In fantasy football, the degree of difficulty for a field goal factors into scoring, by awarding more points for longer field goals: 3 points for 17-39 yards; 4 points for 40-49 yards; 5 points for 50-59 yards; and 6 points for 60 or more yards.[10]



In artistic gymnastics, each skill is assigned a letter grade and difficulty value ranging from 0.1 to 1.0 by the International Gymnastics Federation (FIG) based on the Code of Points. The eight highest-rated skills performed by women or the ten highest-rated skills moves performed by men are counted to give the difficulty score component of the final score. An exception to this is the vault event where each move has a pre-determined difficulty score.[11][12]

In rhythmic gymnastics, each skill is also assigned a letter grade and difficulty value. However, the difficulty score is based on every skill performed during the routine, rather than the eight or ten highest-rated skills like in artistic gymnastics.[11]

Degree of difficulty is also enhanced by connecting skills together in combination.[13]

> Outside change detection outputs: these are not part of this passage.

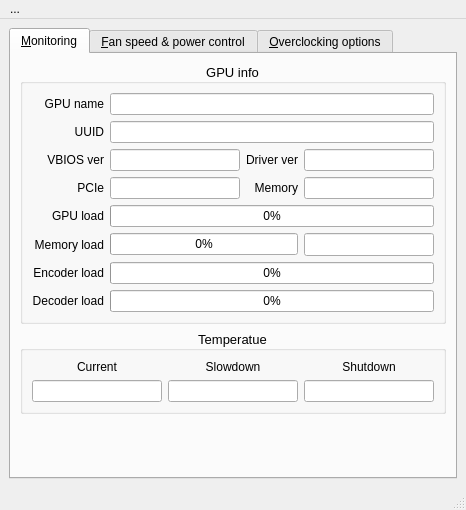
AlexandrAlexeev7119/NvCtrl-linux, file ui/mainwindow.ui: the form before one commit.
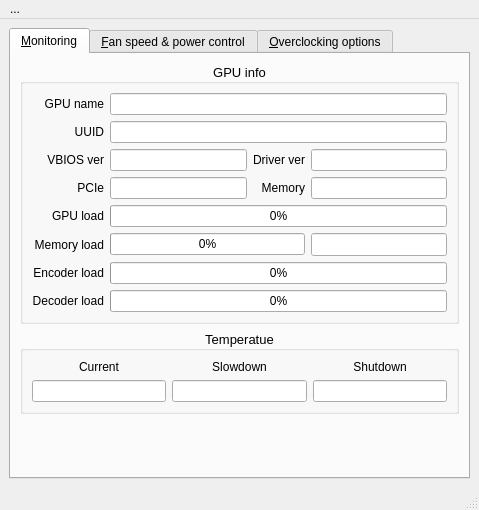
The form after the commit. The open tabs and pages were chosen to show the change.

```diff
--- a/ui/mainwindow.ui
+++ b/ui/mainwindow.ui
@@ -6,7 +6,7 @@
    <rect>
     <x>0</x>
     <y>0</y>
-    <width>466</width>
+    <width>479</width>
     <height>510</height>
    </rect>
   </property>
@@ -997,7 +997,7 @@
     <rect>
      <x>0</x>
      <y>0</y>
-     <width>466</width>
+     <width>479</width>
      <height>22</height>
     </rect>
    </property>
```
Left out of the diff: 2 changed lines with no effect on the pictures.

The FIG gives difficulty points for number of somersaults, number of body twists and the body position in somersaults (piked or straight). The total sum of the individual elements forms the difficulty score component of competitor's final score:[14][15]

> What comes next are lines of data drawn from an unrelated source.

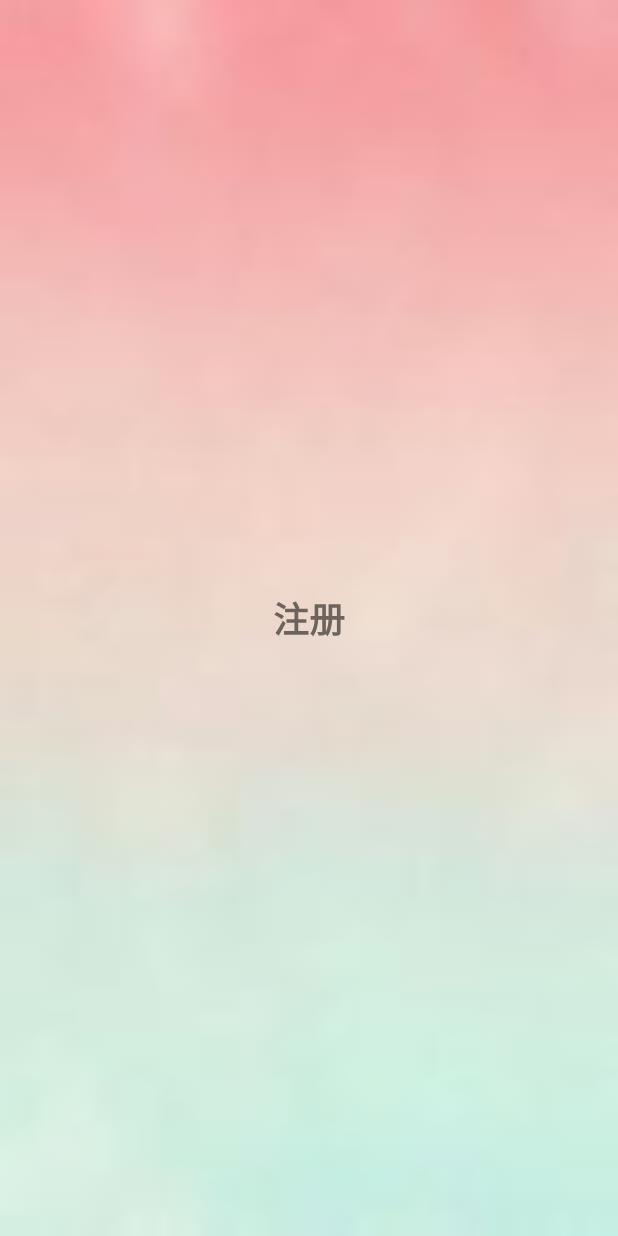
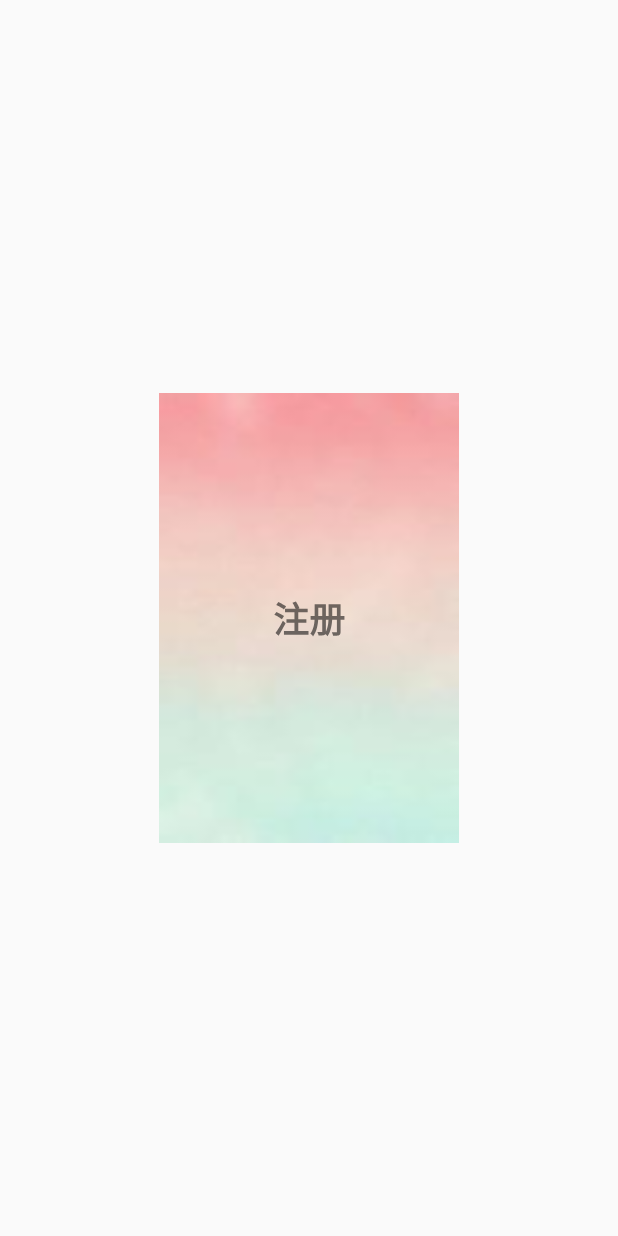
Before and after one commit to moodstrikerdd/Test_Android, an Android app: the LoginActivity screen opened directly, with no data from a screen before it, after a tap on "登陆", on a phone screen of 412 x 824 dp. Run offline under Robolectric (Android 15) with nearby library versions, the phone set to English and light mode, and no system bars; Roboto replaces fonts that are not available here.

Commit message:
同时缩放x轴

```diff
--- a/propertyanimation/src/main/java/com/moo/propertyanimation/LoginActivity.java
+++ b/propertyanimation/src/main/java/com/moo/propertyanimation/LoginActivity.java
@@ -48,6 +48,13 @@ public class LoginActivity extends AppCompatActivity {
                 float rotationY = (Float) animation.getAnimatedValue();
                 Log.d("rotationY", "---" + rotationY);
                 flMain.setRotationY(rotationY);
+                if (rotationY >= -90) {
+                    flMain.setScaleX((90 + rotationY) / 90);
+                } else {
+                    flMain.setScaleX((-rotationY - 270) / 90);
+                }
+
+                Log.d("scaleX", "---" + flMain.getScaleX());
             }
         };
         AnimatorListenerAdapter animatorListenerAdapterLogin = new AnimatorListenerAdapter() {
--- a/propertyanimation/src/main/res/layout/activity_login.xml
+++ b/propertyanimation/src/main/res/layout/activity_login.xml
@@ -1,8 +1,9 @@
 <?xml version="1.0" encoding="utf-8"?>
 <FrameLayout xmlns:android="http://schemas.android.com/apk/res/android"
     android:id="@+id/fl_login_main"
-    android:layout_width="match_parent"
-    android:layout_height="match_parent">
+    android:layout_width="200dp"
+    android:layout_gravity="center"
+    android:layout_height="300dp">
 
     <LinearLayout
         android:id="@+id/ll_login_login"
```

  • Each 1/4 rotation of a somersault = 0.1 DD
  • Completed 360° somersault (bonus) = 0.1 DD
  • Each 1/2 twist = 0.1 DD
  • Single somersaults without twist in pike/straight position = 0.1 DD
  • Somersaults over 720° in pike/straight position = 0.2 DD

Other sports


See also



  1. ^ "Degree of difficulty". Collins English Dictionary – Complete & Unabridged 2012 Digital Edition. Retrieved 15 August 2016.
  2. ^ "FINA Degree of Difficulty / Formula and Components". USAdiver.com. Retrieved 15 August 2016.
  3. ^ Goodman, Eric (10 March 2021). "Diving 101: Scoring". NBC Olympics. Retrieved 11 July 2022.
  4. ^ "Understanding the International Judging System" (PDF). U.S. Figure Skating. Retrieved 11 July 2022.
  5. ^ Newman, Richard (13 February 2022). "Winter Olympics 2022 - How are figure skating scores judged? Who chooses outfits?". Eurosport. Retrieved 11 July 2022.
  6. ^ Maura Sullivan Hill; Tamara Fuentes (4 February 2022). "Everything to Know About How Olympic Figure Skating Gets Scored". Cosmopolitan. Retrieved 11 July 2022.
  7. ^ "Aerial Jump Code and Degree of Difficulty Chart" (PDF). International Ski Federation. 20 August 2018. Retrieved 3 July 2022.
  8. ^ Pattison, Andrew (14 February 2018). "Aerial Skiing - how is it judged?". Australian Olympic Committee. Retrieved 3 July 2022.
  9. ^ "Kickers Are Forever". FiveThirtyEight. 28 January 2015. Retrieved 31 January 2020.
  10. ^ "The Ultimate Fantasy Football Scoring & Points System Guide". Cheatsheet War Room. Retrieved 31 January 2020.
  11. ^ a b "Rhythmic and artistic gymnastics explained". International Olympic Committee. 16 June 2021. Retrieved 11 July 2022.
  12. ^ Gahndi, Aditi (19 July 2021). "Gymnastics scoring system explained — Here's all you need to know before Tokyo Olympics". The Bridge. Retrieved 11 July 2022.
  13. ^ "Definition: Degree Of Difficulty". Gymnastics Zone. 12 December 2010. Retrieved 15 August 2016.
  14. ^ "FIG Code of Points 2013-2016 - Trampoline Gymnastics - Part I (TRA)" (PDF). International Gymnastics Federation. Archived from the original (PDF) on 4 March 2016. Retrieved 3 October 2016.
  15. ^ "Trampoline 101: Scoring". NBC Olympics. 9 March 2021. Retrieved 11 July 2022.